The S&P has been in a historic bull market for years. It has gone up and up. Dips have been few and mostly very small.

With such a persistent trend, surely traders have made fortunes? It should be a trader’s dream. But this is not the case. Paradoxically, the S&P has been a tough market for profits.

Traders trade the markets. They do not buy and hold; they buy to sell.

Most often, traders complete several trades or round-turns in a day. Here lays the problem; the trend is only there for overnight position holders – not for day traders.

Bespoke Investment Group recently released a study in which they stated something that many investors will find confusing, disappointing, or both. Since 1993, only one of the S&P 500’s gains has occurred during the primary trading day.

They specifically stated that purchasing the S&P 500 ETF (SPY) SPY +1.2 per cent at the open and selling it at the close each day (so you only hold it during the trading day) produced a cumulative return of -13.9 per cent (that’s a minus sign, and it’s over 27 years).

Purchasing SPY at the close of the session and selling it at the following session open produced a return of … wait for it … +634.2 per cent!

The ramifications for stock market investors can be substantial. You go to bed with the value of your portfolio at $100, and when the market opens the following day at 9:30 a.m. EST, it is no longer $100.

Who is responsible for the overnight effect?

Many private investors believe there is a conspiracy to stop them from participating in the real moves of the market. However, the evil hedge funds are not behind this.

It is a fact that when the US stock market closes at 4 p.m. EST one day and does not reopen until 9:30 a.m. the following day, stock prices do not necessarily remain stationary.

Each day, the market closes at 4:00 p.m. However, the S&P 500 ‘futures’ market remains active for most of the 24-hour period.

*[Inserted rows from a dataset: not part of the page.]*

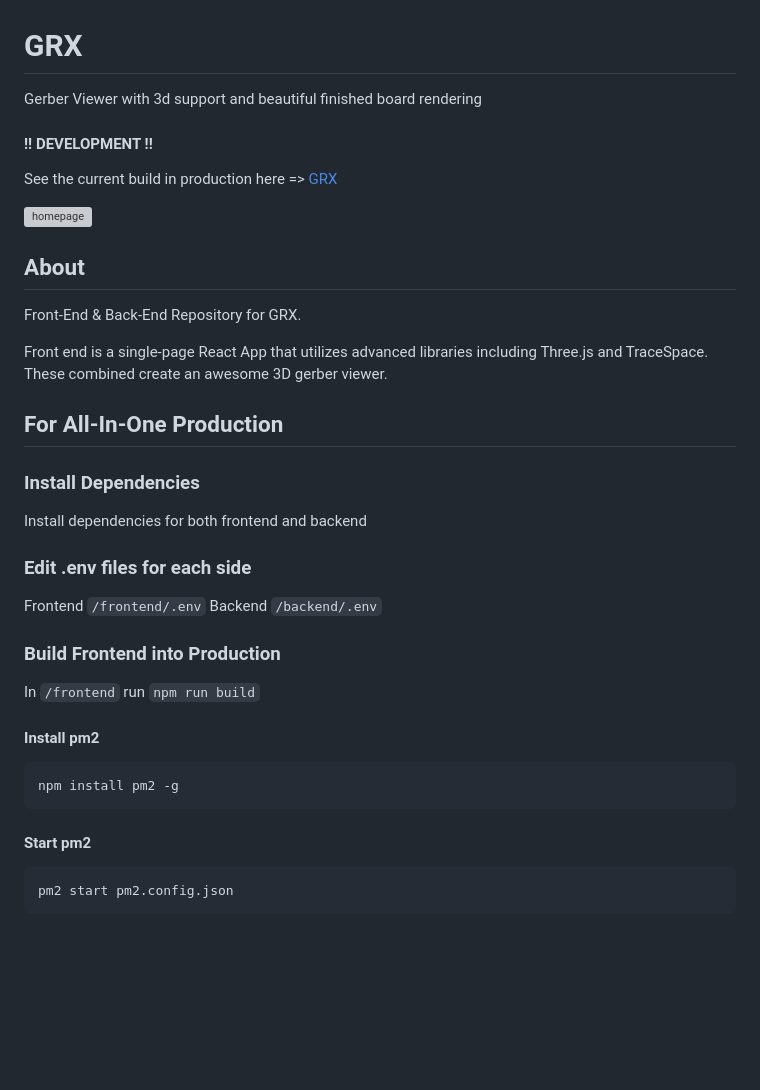
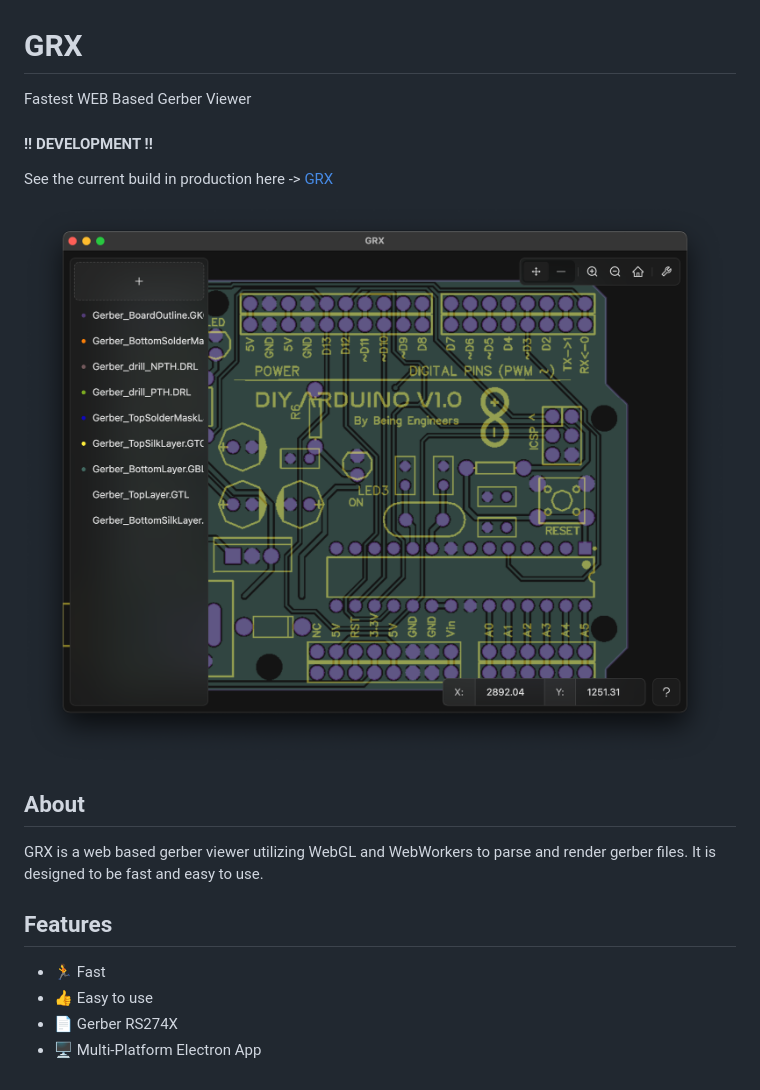
Before and after one commit to hpcreery/GRX, a Markdown page: README.md, the part around the change. Rendered like a GitHub page; pictures changed too: doc/screenshot.png (added); blank space fills up the shorter version; grey boxes are pictures that could not be loaded.

````diff
--- a/README.md
+++ b/README.md
@@ -1,42 +1,20 @@
 # GRX
 
-Gerber Viewer with 3d support and beautiful finished board rendering
+Fastest WEB Based Gerber Viewer
 
 #### !! DEVELOPMENT !!
 
-See the current build in production here => [GRX](http://grx.creery.org)
+See the current build in production here -> [GRX](http://grx.creery.org)
 
-![homepage](/doc/full.gif)
+![preview](/doc/screenshot.png)
 
 ## About
 
-Front-End & Back-End Repository for GRX.
+GRX is a web based gerber viewer utilizing WebGL and WebWorkers to parse and render gerber files. It is designed to be fast and easy to use.
 
-Front end is a single-page React App that utilizes advanced libraries including Three.js and TraceSpace. These combined create an awesome 3D gerber viewer.
+## Features
 
-## For All-In-One Production
-
-### Install Dependencies
-
-Install dependencies for both frontend and backend
-
-### Edit .env files for each side
-
-Frontend `/frontend/.env`
-Backend `/backend/.env`
-
-### Build Frontend into Production
-
-In `/frontend` run `npm run build`
-
-#### Install pm2
-
-```
-npm install pm2 -g
-```
-
-#### Start pm2
-
-```
-pm2 start pm2.config.json
-```
+* 🏃 Fast
+* 👍 Easy to use
+* 📄 Gerber RS274X
+* 🖥 Multi-Platform Electron App
````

Futures are also available for several other major indices.

The US stock futures market is only closed on Friday night and reopens at 6 p.m. EST on Sunday. It is a five-day continuous market.

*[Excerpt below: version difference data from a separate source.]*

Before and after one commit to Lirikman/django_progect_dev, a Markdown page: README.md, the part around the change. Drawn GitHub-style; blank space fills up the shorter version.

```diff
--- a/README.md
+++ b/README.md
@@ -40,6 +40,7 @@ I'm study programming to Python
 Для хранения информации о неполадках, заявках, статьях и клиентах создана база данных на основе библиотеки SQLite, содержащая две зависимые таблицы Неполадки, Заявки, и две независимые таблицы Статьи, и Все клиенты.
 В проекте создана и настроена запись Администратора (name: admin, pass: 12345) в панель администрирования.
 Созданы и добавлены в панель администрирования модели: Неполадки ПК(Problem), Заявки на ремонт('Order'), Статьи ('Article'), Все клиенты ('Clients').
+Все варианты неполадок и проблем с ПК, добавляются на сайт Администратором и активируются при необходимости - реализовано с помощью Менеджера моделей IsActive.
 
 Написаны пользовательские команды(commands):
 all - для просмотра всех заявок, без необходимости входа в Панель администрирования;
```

What happens at night, when only futures are open (they are also open during the trading day)?

The S&P 500’s price is set by participants in the futures market, which is frequently very thinly traded until close to market open each day.

This is determined by supply and demand, news, and a variety of other factors that affect the market during a typical trading day.

All of that ‘noise’ generated during the 6 1/2 hours of daily market activity has amounted to nearly nothing over the last 27 years. The market’s gains have occurred entirely overnight.

SPY Overnight Effect
SPY Overnight Effect

The chart above shows the Overnight Effect very clearly.

  • The red line represents the overnight accumulation (from the day’s close to the day’s open)
  • The green line represents the normal trading hours (NTH) accumulation (from the day’s open to the day’s close).
  • The grey line represents the accumulation of daily changes (previous close to close).

NTH did not contribute to the SPY total return until about March 2021.

Since the ETF’s inception, its overall contribution is only 36.4 points, compared to a contribution of 405.4 points for overnight positions.

All this is yet another reason why technical analysis is undervalued as a source of power in modern investing.

As futures traders have relied on technical analysis (charting) for decades, long before it gained popularity, it’s important to understand them and their thinking, even if you’re not a trader, especially if you are one.